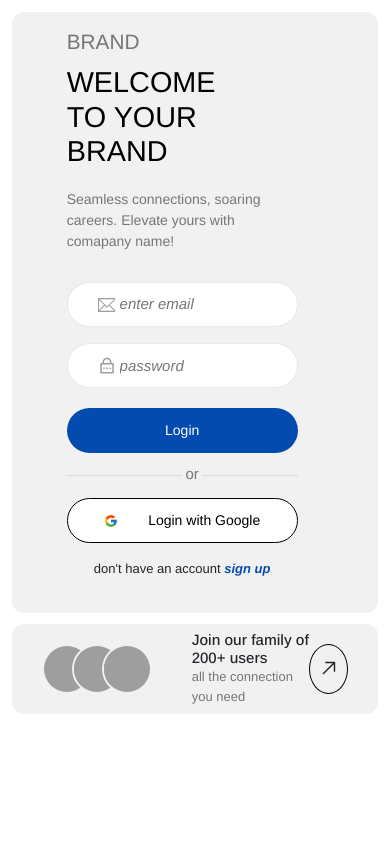
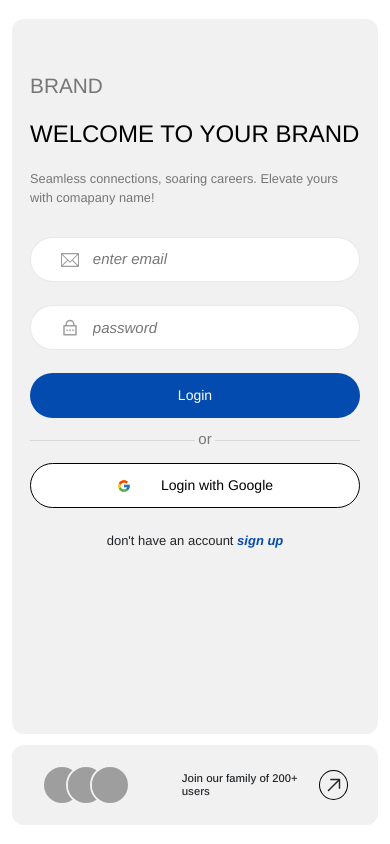
Before and after one commit to c4928315/project002, a React (Create React App) app: page /login in a window 390 px wide. Built offline with nearby package versions, Linux system fonts and the light colour scheme; no server answers; grey boxes are pictures that could not be loaded.

Commit message:
on my way

```diff
--- a/src/Components/JobSearchResults/JobResults.js
+++ b/src/Components/JobSearchResults/JobResults.js
@@ -2,6 +2,7 @@ import React, { useEffect, useState } from "react";
 import { Link } from "react-router-dom";
 import customIcons from "../../Icons/customIcons";
 import OpeningsCard from "../OpenJobs/openingsCard/openingsCard";
+import ScrollToTopButton from "../scrollToTop";
 import "./jobResults.css";
 
 function JobResults() {
@@ -143,6 +144,9 @@ function JobResults() {
               )
             )}
           </div>
+          <div className="scrollToTop">
+        <ScrollToTopButton/>
+      </div>
         </div>
       </div>
     </div>
--- a/src/Components/JobSearchResults/jobResults.css
+++ b/src/Components/JobSearchResults/jobResults.css
@@ -177,6 +177,13 @@
     color: var(--secondary-text);
   }
 
+  .scrollToTop{
+    position: fixed;
+    right: 5%;
+    bottom: 2.5%;
+    z-index: 100;
+  }
+
 
   @media screen and (min-width: 320px) and (max-width: 736px) {
     .jobResultsBottom{
@@ -191,18 +198,41 @@
         z-index: 1;
     }
 
+    .jobRangeDropdown .dropdown-menu li{
+        font-size: 0.7em;
+    }
+
     .jobResultsBottomRight{
         width: 100%;
         position: relative;
+        height: 100%;
+    }
+
+    .jobDuration button{
+        padding: 0.3em;
     }
 
     .jobRangeContainer{
         width: 100%;
         justify-content: space-between;
         position: sticky;
-        top: 42.5%;
+        top: 0%;
         background-color: white;
         z-index: 2;
         padding: 3% 0;
     }
+
+    .jobRangeDropdown .dropdown button{
+        width: 10em;
+        height: 3em;
+        font-size: 0.6em;
+        display: flex;
+        align-items: center;
+        justify-content: center;
+        padding: 1%;
+    }
+
+    .jobRange{
+        font-size: 0.6em;
+    }
   }
--- a/src/Components/Login/login.css
+++ b/src/Components/Login/login.css
@@ -281,14 +281,25 @@
 @media screen and (min-width: 320px) and (max-width: 736px) {
   .loginContainer {
     flex-direction: column !important;
-    height: 100%;
+    height: 100vh;
     padding: 3%;
+  }
+
+  .loginBrand h4{
+    margin-bottom: 1em;
   }
 
   .loginLeft {
     width: 100%;
-    gap: 10%;
+    gap: 0%;
     height: 100%;
+    padding: 2% 0;
+  }
+
+  .loginUsersInnerIcon{
+    font-size: 0em;
+    height: 30px;
+    width: 30px;
   }
 
   .loginRight {
@@ -300,5 +311,42 @@
     margin-top: 3%;
     height: 10%;
   }
+
+  .loginHeader h1{
+    width: 100%;
+    font-size: 1.5em;
+  }
+
+  .loginP p{
+    width: 100%;
+  }
+
+  .loginLeftPosition{
+    width: 90%;
+    padding-top: 10%;
+    margin: 0 auto;
+  }
+
+  .loginForm form{
+    width: 100%;
+  }
+
+  .loginUsersInnerText p{
+   display: none;
+  }
+
+  .loginUsersInnerText h5{
+    font-size: 0.7em;
+    font-weight: 500;
+   }
+
+   .loginUserImg{
+    height: 2.5em;
+    width: 2.5em;
+   }
+
+   .loginP p{
+    font-size: 0.8em;
+   }
 }
 /* LOGIN QUEARY */
--- /dev/null
+++ b/src/Components/scrollToTop.js
@@ -0,0 +1,22 @@
+import React from 'react';
+import customIcons from '../Icons/customIcons';
+import ".././Pages/App/App.css"
+
+class ScrollToTopButton extends React.Component {
+  scrollToTop = () => {
+    window.scrollTo({
+      top: 0,
+      behavior: 'smooth',
+    });
+  };
+
+  render() {
+    return (
+      <div className='btnScrollTop' onClick={this.scrollToTop}>
+        <customIcons.scrollTop/>
+      </div>
+    );
+  }
+}
+
+export default ScrollToTopButton;
--- a/src/Icons/customIcons.js
+++ b/src/Icons/customIcons.js
@@ -15,7 +15,7 @@ import { CiGlobe } from "react-icons/ci";
 import { LuTimerReset } from "react-icons/lu";
 import { RiLockPasswordLine } from "react-icons/ri";
 import { FcGoogle } from "react-icons/fc";
-import { GoArrowUpRight, GoKebabHorizontal } from "react-icons/go";
+import { GoArrowUpRight, GoMoveToTop, GoKebabHorizontal } from "react-icons/go";
 import { CiEdit } from "react-icons/ci";
 import { AiOutlineDelete } from "react-icons/ai";
 
@@ -54,6 +54,7 @@ const customIcons = {
   kebab: GoKebabHorizontal,
   edit: CiEdit,
   delete: AiOutlineDelete,
+  scrollTop: GoMoveToTop,
 }
 
 export default customIcons
--- a/src/Pages/App/App.css
+++ b/src/Pages/App/App.css
@@ -22,6 +22,20 @@
     --loginLeft-bg: #f1f1f1;
 }
 
+.btnScrollTop{
+    border: 2px solid white;
+    height: 2em;
+    width: 2em;
+    border-radius: 50%;
+    background-color: var(--secondary-text);
+    color: white;
+    display: flex;
+    justify-content: center;
+    align-items: center;
+    justify-items: center;
+    cursor: pointer;
+}
+
 @media screen and (min-width: 320px) and (max-width: 736px) {
     .App{
         overflow: hidden;
```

* [Task requirements] Report only the number of lines, among the records above, that contain the word "padding".

* [Task solution] 6